### WHAT IS REQUIRED
What lines below mention the word "above"? Copy each one.

### PROVIDED MATERIAL

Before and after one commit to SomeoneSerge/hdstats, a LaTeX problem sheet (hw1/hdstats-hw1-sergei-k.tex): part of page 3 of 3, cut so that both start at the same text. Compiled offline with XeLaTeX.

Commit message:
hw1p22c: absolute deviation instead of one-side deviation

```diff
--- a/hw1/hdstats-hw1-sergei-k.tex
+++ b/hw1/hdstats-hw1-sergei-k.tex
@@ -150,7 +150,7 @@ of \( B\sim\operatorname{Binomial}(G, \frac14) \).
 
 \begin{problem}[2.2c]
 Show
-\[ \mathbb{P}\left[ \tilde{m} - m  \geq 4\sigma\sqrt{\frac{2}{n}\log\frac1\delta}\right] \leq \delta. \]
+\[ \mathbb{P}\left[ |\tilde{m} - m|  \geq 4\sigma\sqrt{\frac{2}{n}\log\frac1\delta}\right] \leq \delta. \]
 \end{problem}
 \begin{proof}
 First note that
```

--

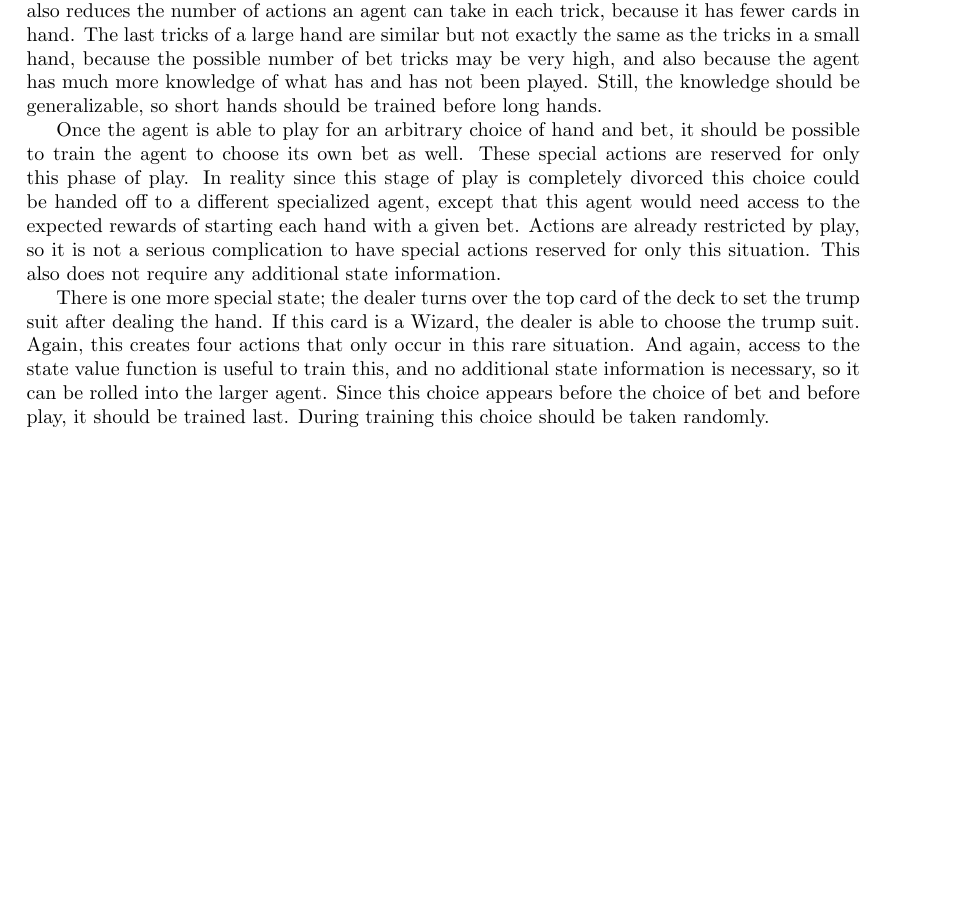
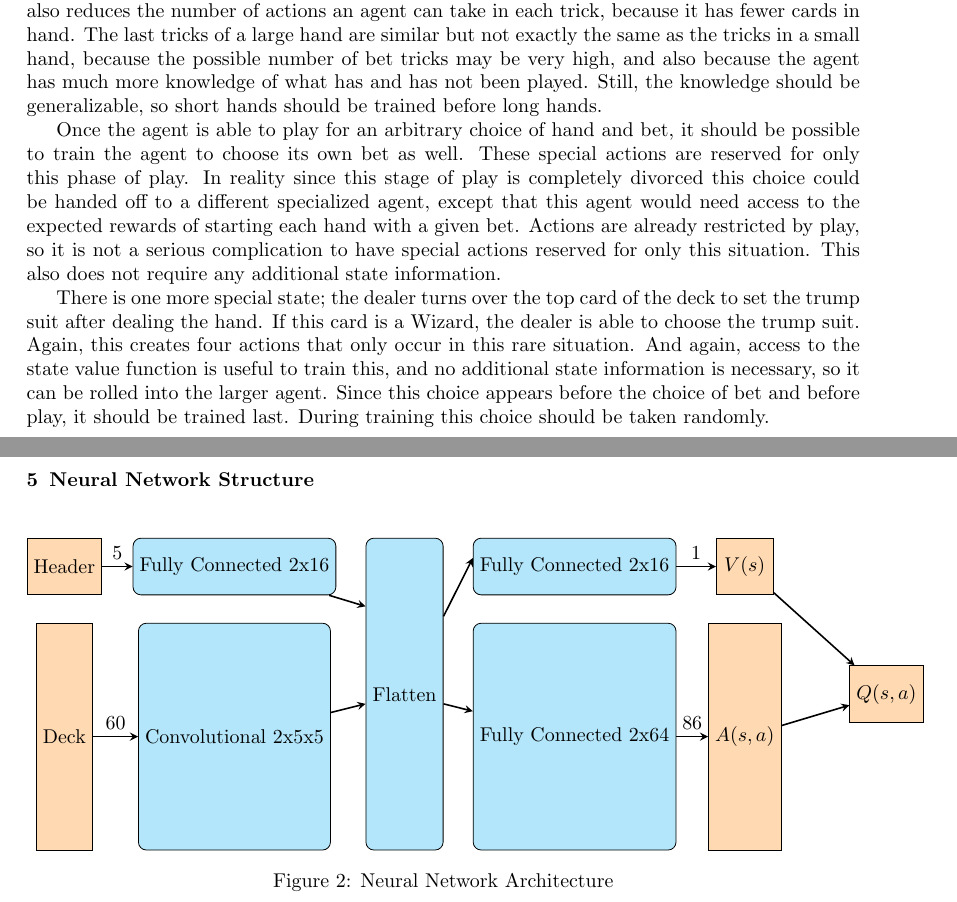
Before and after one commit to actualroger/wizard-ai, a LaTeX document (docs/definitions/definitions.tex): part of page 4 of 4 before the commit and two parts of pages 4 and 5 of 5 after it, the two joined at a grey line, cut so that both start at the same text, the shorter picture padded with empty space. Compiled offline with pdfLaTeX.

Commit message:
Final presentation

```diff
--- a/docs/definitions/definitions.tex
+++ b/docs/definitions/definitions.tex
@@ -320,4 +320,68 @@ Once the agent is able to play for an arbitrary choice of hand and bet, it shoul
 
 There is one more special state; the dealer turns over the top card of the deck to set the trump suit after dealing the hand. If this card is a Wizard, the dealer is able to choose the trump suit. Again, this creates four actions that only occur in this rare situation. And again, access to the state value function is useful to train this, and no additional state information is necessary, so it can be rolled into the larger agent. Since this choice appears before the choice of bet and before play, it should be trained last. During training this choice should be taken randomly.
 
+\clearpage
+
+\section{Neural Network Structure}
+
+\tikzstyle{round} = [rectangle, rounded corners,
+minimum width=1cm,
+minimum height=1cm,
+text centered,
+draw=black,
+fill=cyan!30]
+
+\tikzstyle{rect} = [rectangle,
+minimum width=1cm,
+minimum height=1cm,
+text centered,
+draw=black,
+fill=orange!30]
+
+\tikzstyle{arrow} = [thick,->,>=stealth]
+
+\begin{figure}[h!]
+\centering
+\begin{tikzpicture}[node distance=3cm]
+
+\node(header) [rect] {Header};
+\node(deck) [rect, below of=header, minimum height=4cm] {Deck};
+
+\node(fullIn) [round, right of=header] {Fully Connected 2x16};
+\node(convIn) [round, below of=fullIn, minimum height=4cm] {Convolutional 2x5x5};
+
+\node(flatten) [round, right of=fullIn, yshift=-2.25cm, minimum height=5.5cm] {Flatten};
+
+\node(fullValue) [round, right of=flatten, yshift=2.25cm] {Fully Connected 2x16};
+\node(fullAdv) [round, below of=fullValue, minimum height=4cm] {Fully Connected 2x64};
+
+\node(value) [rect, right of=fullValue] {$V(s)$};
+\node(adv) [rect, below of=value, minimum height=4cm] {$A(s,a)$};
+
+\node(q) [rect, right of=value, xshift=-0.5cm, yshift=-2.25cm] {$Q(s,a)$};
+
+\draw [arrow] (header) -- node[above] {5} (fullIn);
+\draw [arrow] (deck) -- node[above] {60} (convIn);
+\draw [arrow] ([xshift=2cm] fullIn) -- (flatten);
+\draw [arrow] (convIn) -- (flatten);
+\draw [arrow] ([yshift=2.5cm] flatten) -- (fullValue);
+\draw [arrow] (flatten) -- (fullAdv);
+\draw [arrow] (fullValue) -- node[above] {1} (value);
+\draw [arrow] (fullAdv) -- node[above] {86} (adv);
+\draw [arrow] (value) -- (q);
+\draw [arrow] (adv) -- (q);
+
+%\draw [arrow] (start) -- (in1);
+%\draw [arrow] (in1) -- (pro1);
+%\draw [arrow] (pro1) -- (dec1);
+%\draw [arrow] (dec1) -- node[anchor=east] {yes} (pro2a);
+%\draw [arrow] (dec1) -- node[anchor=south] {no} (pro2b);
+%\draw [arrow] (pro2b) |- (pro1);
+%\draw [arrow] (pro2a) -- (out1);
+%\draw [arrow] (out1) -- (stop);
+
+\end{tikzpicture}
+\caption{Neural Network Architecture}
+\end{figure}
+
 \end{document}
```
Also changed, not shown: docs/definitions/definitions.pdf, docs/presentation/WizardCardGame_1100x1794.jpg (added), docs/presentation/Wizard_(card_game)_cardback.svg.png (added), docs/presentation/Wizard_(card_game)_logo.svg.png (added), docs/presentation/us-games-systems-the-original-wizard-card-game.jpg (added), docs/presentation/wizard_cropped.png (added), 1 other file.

### YOUR SOLUTION
+\draw [arrow] (header) -- node[above] {5} (fullIn);
+\draw [arrow] (deck) -- node[above] {60} (convIn);
+\draw [arrow] (fullValue) -- node[above] {1} (value);
+\draw [arrow] (fullAdv) -- node[above] {86} (adv);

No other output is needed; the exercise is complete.